"You’ve got the New Zealand dollar quite weak... and then of course you've got those petrol taxes coming in, both in Auckland and the rest of the country in the next couple of days," he told The AM Show on Wednesday.
Another factor to consider is the unrest in Venezuela and the Middle East, Mr Hickey said. Saudi Arabia, Iran and Iraq have a combined 60 percent of the world's proven crude oil reserves, according to the Organisation of the Petroleum Exporting Countries (OPEC).
"Remember, Iran for a long time wasn't producing any oil, then we had the release of the sanctions at the end of [Barack] Obama's leadership, and so that oil came onto the market," Mr Hickey said.
"But with Trump making so much noise and cancelling this nuclear deal, that is pushing some of that oil off [the market] and it's also scaring off a lot of Iran's partners," he added, reflecting on Mr Trump's Iran-bashing speech at the UN this week.
Mr Trump lashed out on Twitter earlier this week, demanding OPEC to increase oil supply and bring prices down, after the group announced its decision to hold supply constant.
On top of that, petrol prices are going up because of the Government's desire to put more people into electric cars, Mr Hickey said.
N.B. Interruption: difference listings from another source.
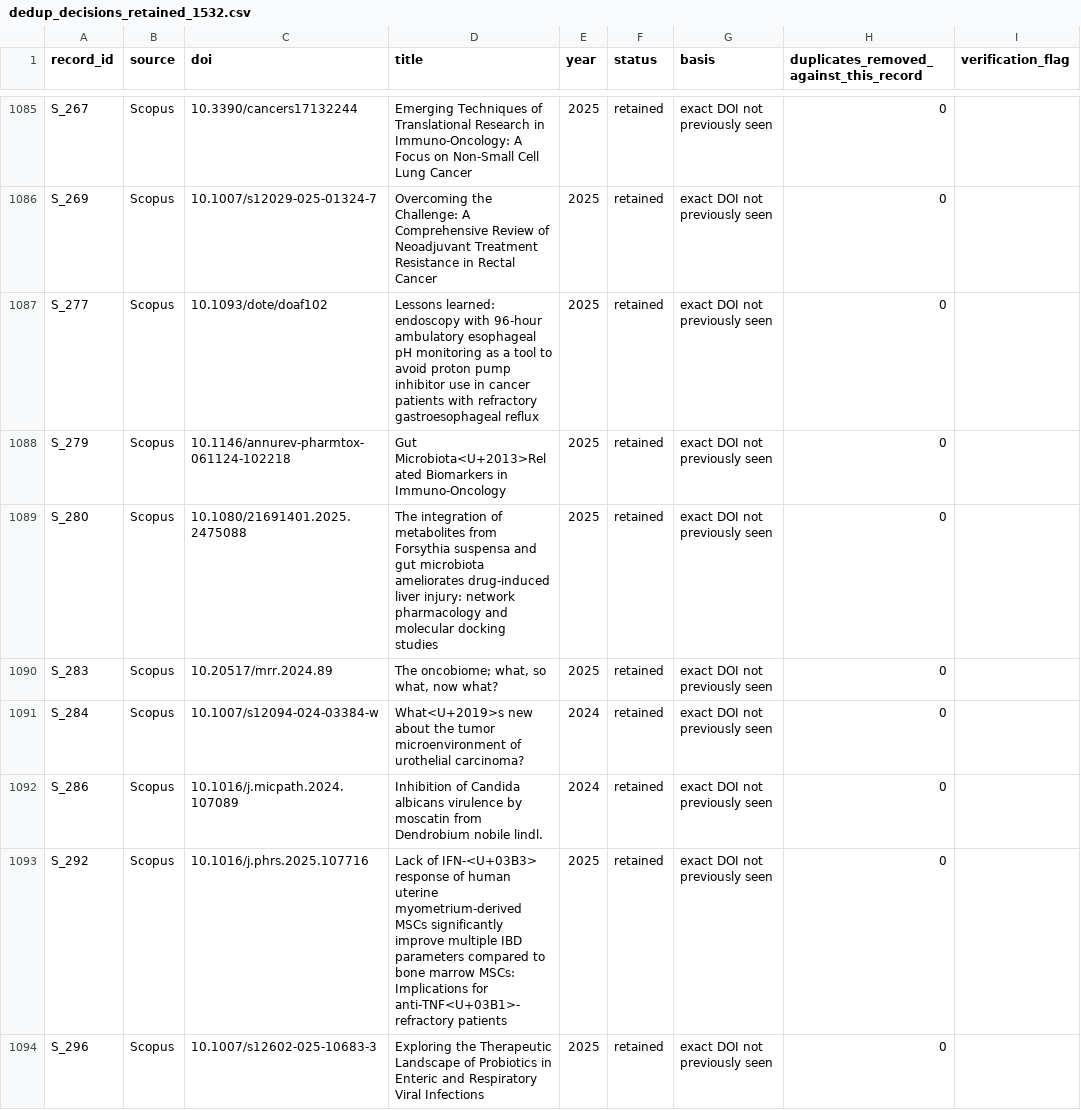
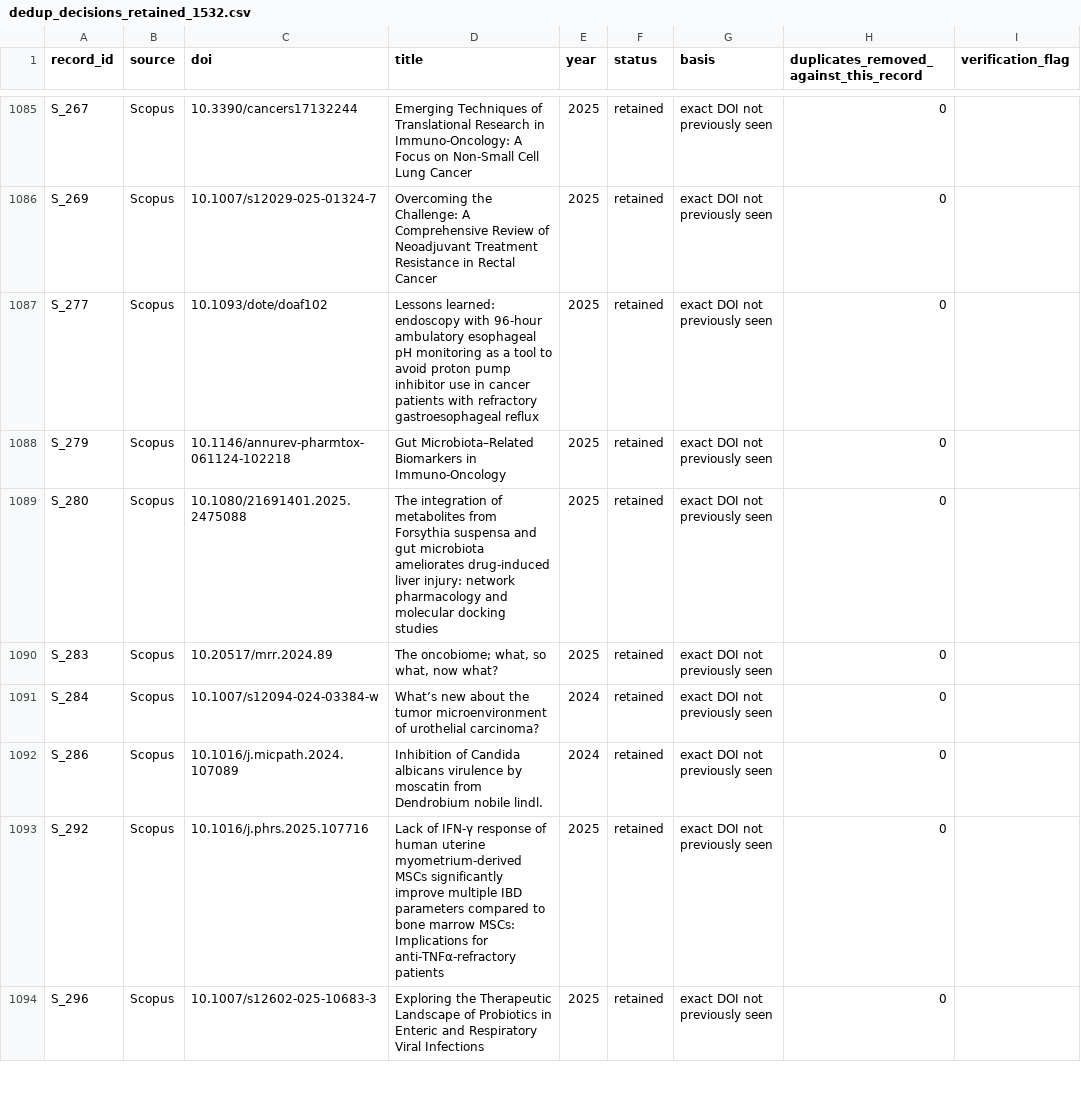
Before and after one commit to peng777wang/gut-microbiota-cancer-resistance, a CSV file: data_derived/dedup_decisions_retained_1532.csv, drawn as a sheet; only a part is shown, gaps mark what is left out; the diff covers the shown part only; the diff names each change by its address in the sheet, - before the commit and + after, or states it on an @@ line.

Commit message:
Update to v1.0.1: fix D3TEM bin labels, clean deduplication tables, add document types and citation ranking

```diff
--- a/data_derived/dedup_decisions_retained_1532.csv
+++ b/data_derived/dedup_decisions_retained_1532.csv
-D1088 (title): Gut Microbiota<U+2013>Related Biomarkers in…
+D1088 (title): Gut Microbiota–Related Biomarkers in…
-D1091 (title): What<U+2019>s new about…
+D1091 (title): What’s new about…
-D1093 (title): Lack of IFN-<U+03B3> response of human uterine myometrium-derived MSCs significantly improve multiple IBD parameters compared to bone marrow MSCs: Implications for anti-TNF<U+03B1>-refractory patients
+D1093 (title): Lack of IFN-γ response of human uterine myometrium-derived MSCs significantly improve multiple IBD parameters compared to bone marrow MSCs: Implications for anti-TNFα-refractory patients
```
Also changed, not shown: 61 edited cells elsewhere in this file, data_derived/d3tem_birth_death_uniform.csv, data_derived/d3tem_drift_semantic.csv, 8 other files.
But the "capital costs of electric cars needs to change because they are just too expensive."
The Government has said it will soon offer incentives to New Zealanders looking to purchase electric vehicles, to move people away from traditional cars that burn fossil fuels. New Zealand currently has just around 10,000 electric cars on the roads.
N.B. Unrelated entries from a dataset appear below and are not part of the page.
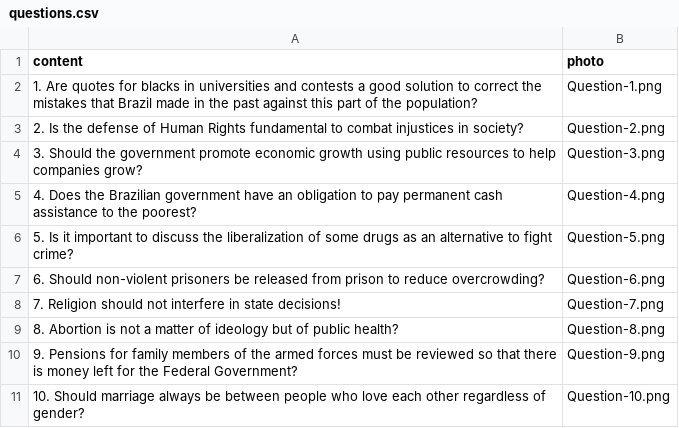
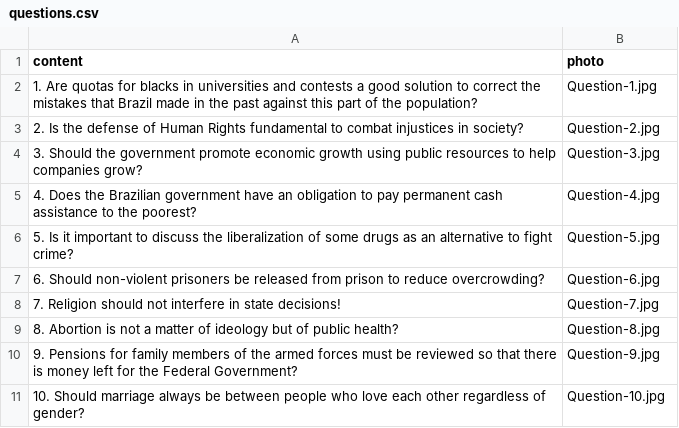
Before and after one commit to lanarosatech/elect, a CSV file: db/data/questions.csv, drawn as a sheet.

Commit message:
questions page finished

```diff
--- a/db/data/questions.csv
+++ b/db/data/questions.csv
@@ -1,11 +1,11 @@
 content,photo
-1. Are quotes for blacks in universities and contests a good solution to correct the mistakes that Brazil made in the past against this part of the population?,Question-1.png
-2. Is the defense of Human Rights fundamental to combat injustices in society?,Question-2.png
-3. Should the government promote economic growth using public resources to help companies grow?,Question-3.png
-4. Does the Brazilian government have an obligation to pay permanent cash assistance to the poorest?,Question-4.png
-5. Is it important to discuss the liberalization of some drugs as an alternative to fight crime?,Question-5.png
-6. Should non-violent prisoners be released from prison to reduce overcrowding?,Question-6.png
-7. Religion should not interfere in state decisions!,Question-7.png
-8. Abortion is not a matter of ideology but of public health?,Question-8.png
-9. Pensions for family members of the armed forces must be reviewed so that there is money left for the Federal Government?,Question-9.png
-10. Should marriage always be between people who love each other regardless of gender?,Question-10.png
+1. Are quotas for blacks in universities and contests a good solution to correct the mistakes that Brazil made in the past against this part of the population?,Question-1.jpg
+2. Is the defense of Human Rights fundamental to combat injustices in society?,Question-2.jpg
+3. Should the government promote economic growth using public resources to help companies grow?,Question-3.jpg
+4. Does the Brazilian government have an obligation to pay permanent cash assistance to the poorest?,Question-4.jpg
+5. Is it important to discuss the liberalization of some drugs as an alternative to fight crime?,Question-5.jpg
+6. Should non-violent prisoners be released from prison to reduce overcrowding?,Question-6.jpg
+7. Religion should not interfere in state decisions!,Question-7.jpg
+8. Abortion is not a matter of ideology but of public health?,Question-8.jpg
+9. Pensions for family members of the armed forces must be reviewed so that there is money left for the Federal Government?,Question-9.jpg
+10. Should marriage always be between people who love each other regardless of gender?,Question-10.jpg
```
Also changed, not shown: 23 other files.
Climate Change Minister James Shaw said earlier this month that one idea the Government is looking at is introducing a 'feebate' scheme, in which high emission vehicles would incur a fee, while lower emission vehicles would receive a rebate.
But Mr Hickey warns the feebate scheme would be a risky move for the Government, because "ute drivers are [then] effectively paying for the electric car that the leafy Ponsonby homeowner is going to use to drive to work."
"Politically, the Government will have to be very careful about how they're going to introduce this scheme," he said.
Further 3.5 percent petrol tax increases will be introduced in 2019 and 2020. Road user charges will see the same increases on October 1, and in 2019 and 2020.